[Extracted data entries]
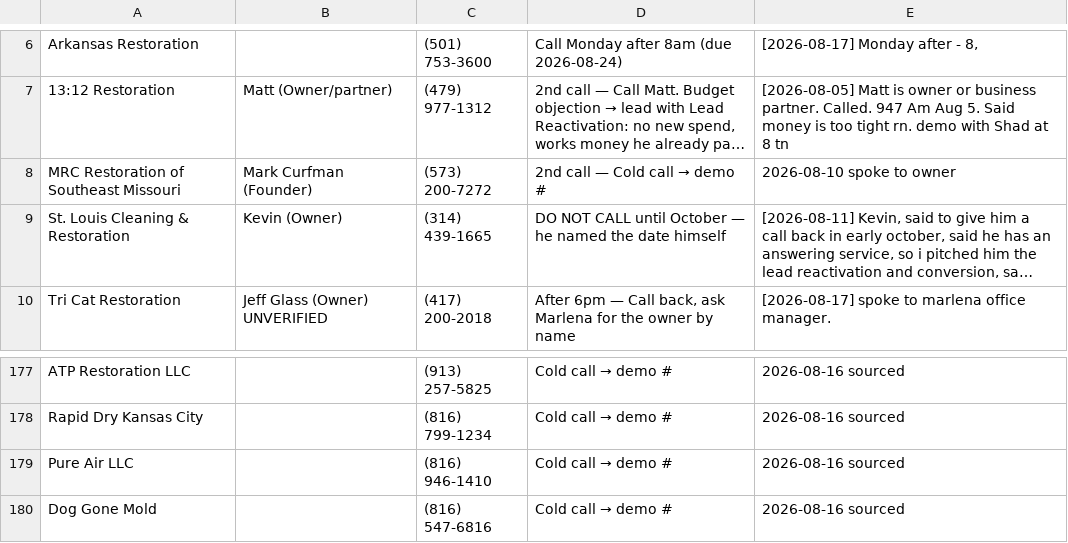
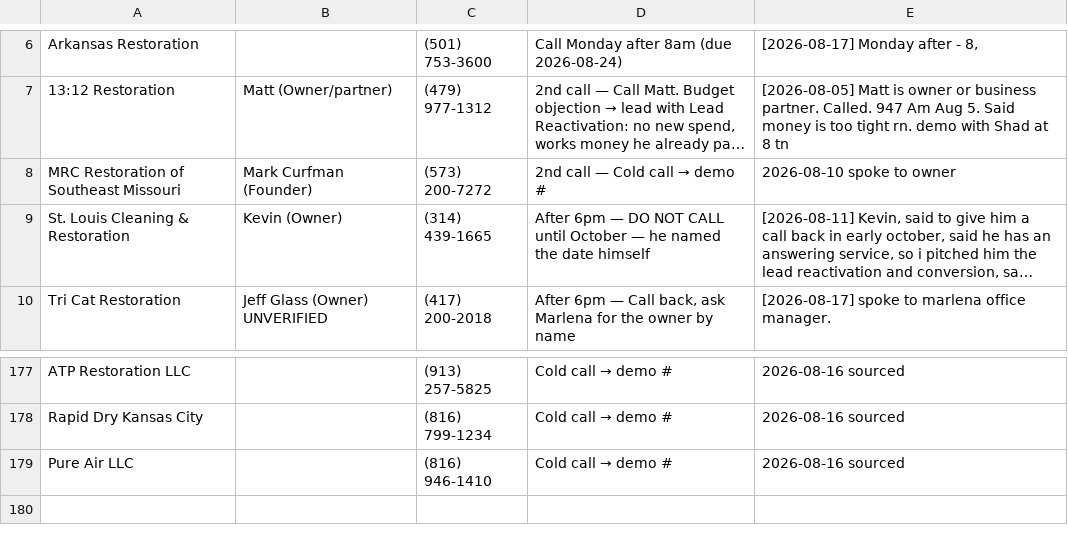
Before and after one commit to officialunifitapp-blip/MDPEnterprise.inc, a CSV file: dialer/TODAY.csv, drawn as a sheet; only a part is shown, gaps mark what is left out; long unchanged cells end in …; the diff names each change by its address in the sheet, - before the commit and + after, or states it on an @@ line.

Commit message:
5am: outcomes, dial list and enrichment for 2026-10-01

```diff
--- a/dialer/TODAY.csv
+++ b/dialer/TODAY.csv
-D9: DO NOT…
+D9: After 6pm — DO NOT…
-row 180: Dog Gone Mold |  | (816) 547-6816 | Cold call → demo # | 2026-08-16 sourced
```
Also changed, not shown: 1 other file.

GOAL OF THE EXERCISE:
Retype all the entries exactly; drop the pictures.

SOLVED PROBLEM:
Before and after one commit to officialunifitapp-blip/MDPEnterprise.inc, a CSV file: dialer/TODAY.csv, drawn as a sheet; only a part is shown, gaps mark what is left out; long unchanged cells end in …; the diff names each change by its address in the sheet, - before the commit and + after, or states it on an @@ line.

Commit message:
5am: outcomes, dial list and enrichment for 2026-10-01

```diff
--- a/dialer/TODAY.csv
+++ b/dialer/TODAY.csv
-D9: DO NOT…
+D9: After 6pm — DO NOT…
-row 180: Dog Gone Mold |  | (816) 547-6816 | Cold call → demo # | 2026-08-16 sourced
```
Also changed, not shown: 1 other file.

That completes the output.